AB - Aim To evaluate the local treatment-seeking behaviors of diabetics with a focus on the root causes of culture-specific barriers to treatment compliance and define targets for intervention. Methods A cross-sectional survey was administered in the local language to 204 diabetic adults in rural and urban clinical settings. Fasting blood glucose level was measured in all participants prior to the survey. Questions included sociodemographic characteristics, treatment-seeking behavior, and perceptions of obstacles. Results Out of 204 participants, predictors of at target status included age (OR 1.06, 95% CI 1.02–1.11) and rural living area (OR 1.92, 92% CI 1.02–3.60). Participants were commonly diagnosed with symptoms of diabetes (44.6%). Participants demonstrated frequent healthcare provider contact (51% in last one month, 74.5% in last three months). Accidental or purposeful deviation from the recommended medications or treatment plan was reported by 18.7% and 12.8%, respectively. From the sample, 111 participants (54.4%) were capable of receiving SMS messages and 79 (71.1%) were willing to receive messages about diabetes. The most frequently self-reported obstacles to diabetes management were: medication costs (49.3%), treatment costs (46.6%), diabetic diet (33.8%), lack of relief on current treatment (17.4%), and transportation (16.7%). Conclusion Though most diabetics have frequent encounters with healthcare providers and report compliant behaviors, the majority do not meet recommended diabetes management guidelines. Screening of at-risk populations, targeted SMS campaigns, or diabetes-specific training for healthcare providers may improve clinical outcomes.
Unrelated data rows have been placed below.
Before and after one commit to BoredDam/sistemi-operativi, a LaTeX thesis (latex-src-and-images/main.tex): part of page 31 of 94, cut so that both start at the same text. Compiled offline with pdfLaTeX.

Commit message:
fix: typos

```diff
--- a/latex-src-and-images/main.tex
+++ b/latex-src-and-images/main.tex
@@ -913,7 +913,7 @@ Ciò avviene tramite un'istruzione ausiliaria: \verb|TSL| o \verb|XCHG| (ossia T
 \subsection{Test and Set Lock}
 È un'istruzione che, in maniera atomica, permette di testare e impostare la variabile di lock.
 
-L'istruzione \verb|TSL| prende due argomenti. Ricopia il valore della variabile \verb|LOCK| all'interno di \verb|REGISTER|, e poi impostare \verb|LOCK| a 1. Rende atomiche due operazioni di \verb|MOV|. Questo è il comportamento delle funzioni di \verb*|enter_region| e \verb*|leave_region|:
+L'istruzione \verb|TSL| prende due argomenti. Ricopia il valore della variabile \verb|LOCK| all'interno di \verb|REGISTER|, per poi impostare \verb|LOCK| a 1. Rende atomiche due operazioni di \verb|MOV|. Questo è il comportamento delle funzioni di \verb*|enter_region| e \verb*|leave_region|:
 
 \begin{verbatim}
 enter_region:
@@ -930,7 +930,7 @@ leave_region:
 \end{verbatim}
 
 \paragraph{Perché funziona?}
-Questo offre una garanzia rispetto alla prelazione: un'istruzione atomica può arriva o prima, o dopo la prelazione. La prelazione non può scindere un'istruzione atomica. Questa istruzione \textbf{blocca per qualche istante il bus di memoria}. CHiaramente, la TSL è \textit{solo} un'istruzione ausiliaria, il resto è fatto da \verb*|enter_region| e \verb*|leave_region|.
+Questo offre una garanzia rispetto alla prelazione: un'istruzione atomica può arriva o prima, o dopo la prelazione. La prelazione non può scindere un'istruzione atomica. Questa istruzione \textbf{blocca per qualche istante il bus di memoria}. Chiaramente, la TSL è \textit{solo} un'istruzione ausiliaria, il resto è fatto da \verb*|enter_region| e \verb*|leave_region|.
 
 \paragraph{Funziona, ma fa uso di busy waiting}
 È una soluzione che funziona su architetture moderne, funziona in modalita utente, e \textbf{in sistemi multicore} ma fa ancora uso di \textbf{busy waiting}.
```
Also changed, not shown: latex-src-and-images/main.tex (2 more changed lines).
UR - http://www.scopus.com/inward/record.url?scp=85018346699&partnerID=8YFLogxK

UR - http://www.scopus.com/inward/citedby.url?scp=85018346699&partnerID=8YFLogxK

U2 - 10.1016/j.dsx.2017.04.014

DO - 10.1016/j.dsx.2017.04.014

M3 - Article

AN - SCOPUS:85018346699

VL - 11

SP - S617-S622

JO - Diabetes and Metabolic Syndrome: Clinical Research and Reviews

JF - Diabetes and Metabolic Syndrome: Clinical Research and Reviews

SN - 1871-4021

ER -